Landscape contractors: do you have your nursery license? Email
Written by Colorado Green NOW   
Tuesday, June 07, 2022 02:00 AM

Colorado Green Now

Landscape companies, as entities that sell (including resale), distribute, or advertise with the intent to sell or distribute nursery stock, must be licensed, and registered annually with the Colorado Department of Agriculture (CDA). CDA is reaching out to those who are not registered.

According to the CDA: Companies that sell or distribute nursery stock for commercial purposes must register as a “nursery” with the CDA. All growing nurseries (including sod farms), retailers that sell nursery stock, landscape contractors, brokers, and collectors must register if selling or distributing nursery stock for commercial purposes.

If you overseed or hydroseed, you will need a retail seed dealer license as well.

According to Rich Guggenheim, Plant Health Certification Manager of the Division of Plant Industry, “Any contractor who is selling any seed, would need to have a retail seed license. This is like the big box store or small garden center that sells bags of turf seed or packages of vegetable and flower seed to customers. We will not differentiate under the Seed Act if the contractor applies the seed to commercial or residential sites. Anyone retailing seed, regardless of amount, needs a retail seed license.”

Licensing for overseeding, hydroseeding or re-seeding does not require landscape contractors to acquire a commodity handlers license. However, seed licensing does require an inspection, which is done at random. Usually, an inspector comes out and inspects the seed bag for labeling requirements under the Colorado Seed Act. The inspector may also take samples to send to the CSU Seed lab to ensure the seed is free of weeds, matches the purity standards, germinates according to the label statement and is not expired. “This is a benefit for seed retailers, in this case contractors, because often when we get an arbitration request of complaint, we can show the lab results and that ends the dispute right there,” states Guggenheim. He continues, “If they are not in compliance, we stop selling the seed until it is compliant. This is a protection for those retailing the seed. If the contractor pays for something, they want to be sure that is what they are getting, right?”

According to Guggenheim, getting what was paid for is part of the protection under the act and the regulatory testing. “Most importantly,” he says, “testing protects the environment. It helps ensure that noxious weeds are not being sown. The detection of weed seed can prevent them from getting out and damaging ecosystems. It can also help prevent costly eradication and bad press for the business that applied the seed.

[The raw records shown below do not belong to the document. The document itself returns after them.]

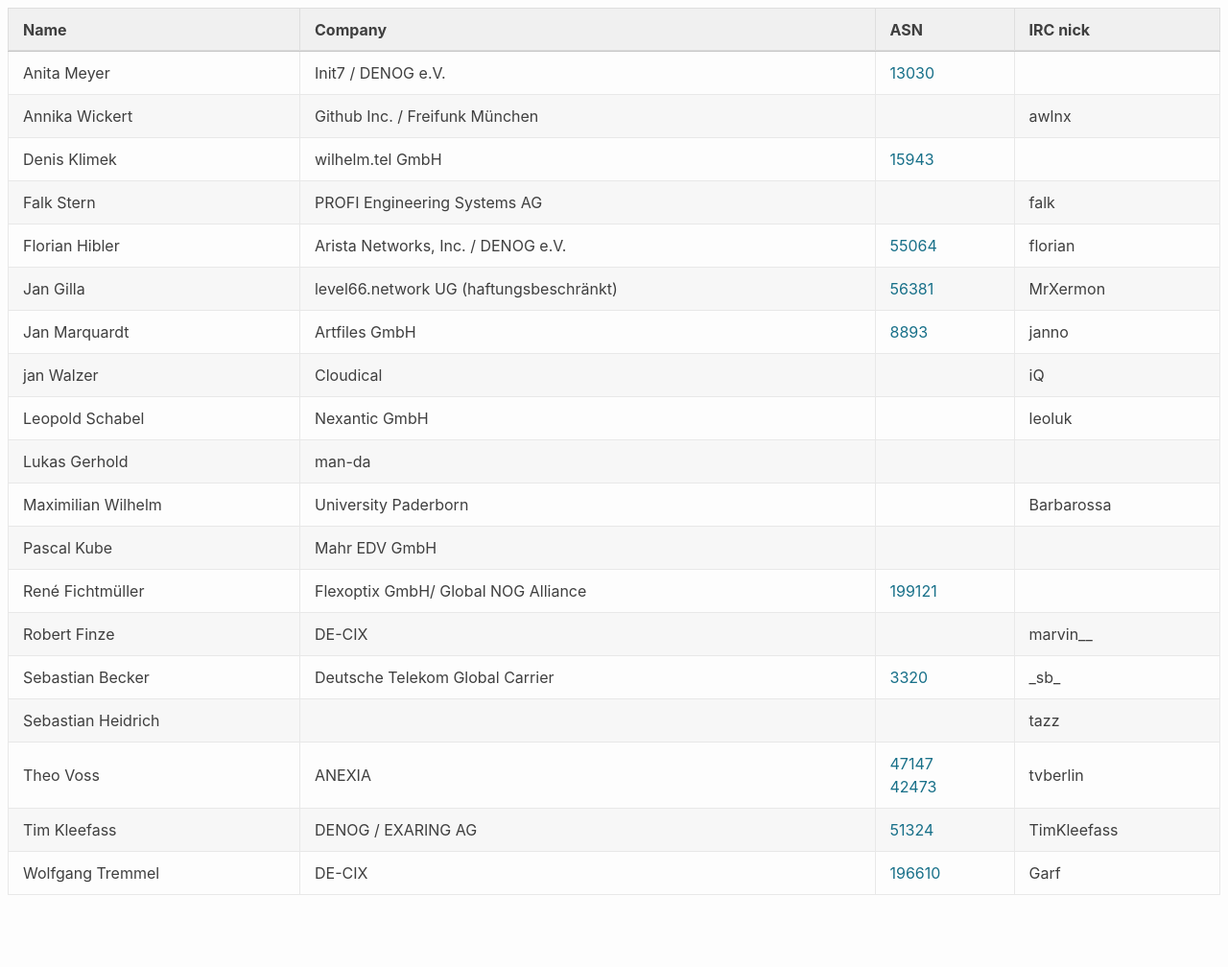
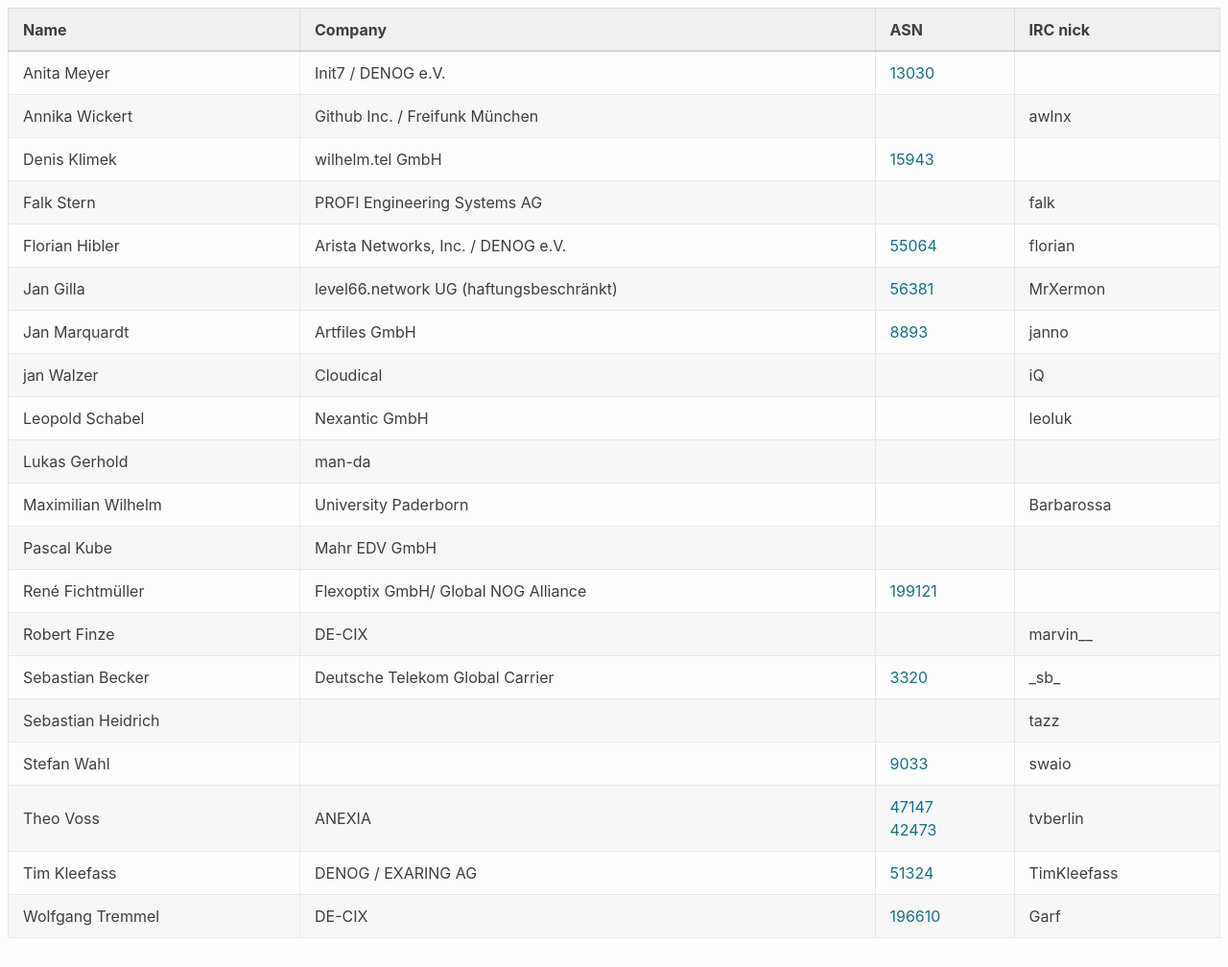
Before and after one commit to denog/pretix-attendeelist, a Jekyll site: the page built from index.markdown, in a window 1280 px wide and 1008 px high. Shown: the whole window at 96% size. Built offline with Jekyll 4.4.1, drawn with Linux system fonts in a browser that asks for light colours.

Commit message:
Latest data: Sat Mar 13 11:39:32 UTC 2021

```diff
--- a/_data/attendees_meetup_leader_2021-01.json
+++ b/_data/attendees_meetup_leader_2021-01.json
@@ -96,6 +96,12 @@
     "asn": null
   },
   {
+    "name": "Stefan Wahl",
+    "company": null,
+    "irc": "swaio",
+    "asn": "9033"
+  },
+  {
     "name": "Theo Voss",
     "company": "ANEXIA",
     "irc": "tvberlin",
```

For more information, visit, and click on “Nursery program registration” or email at [email protected]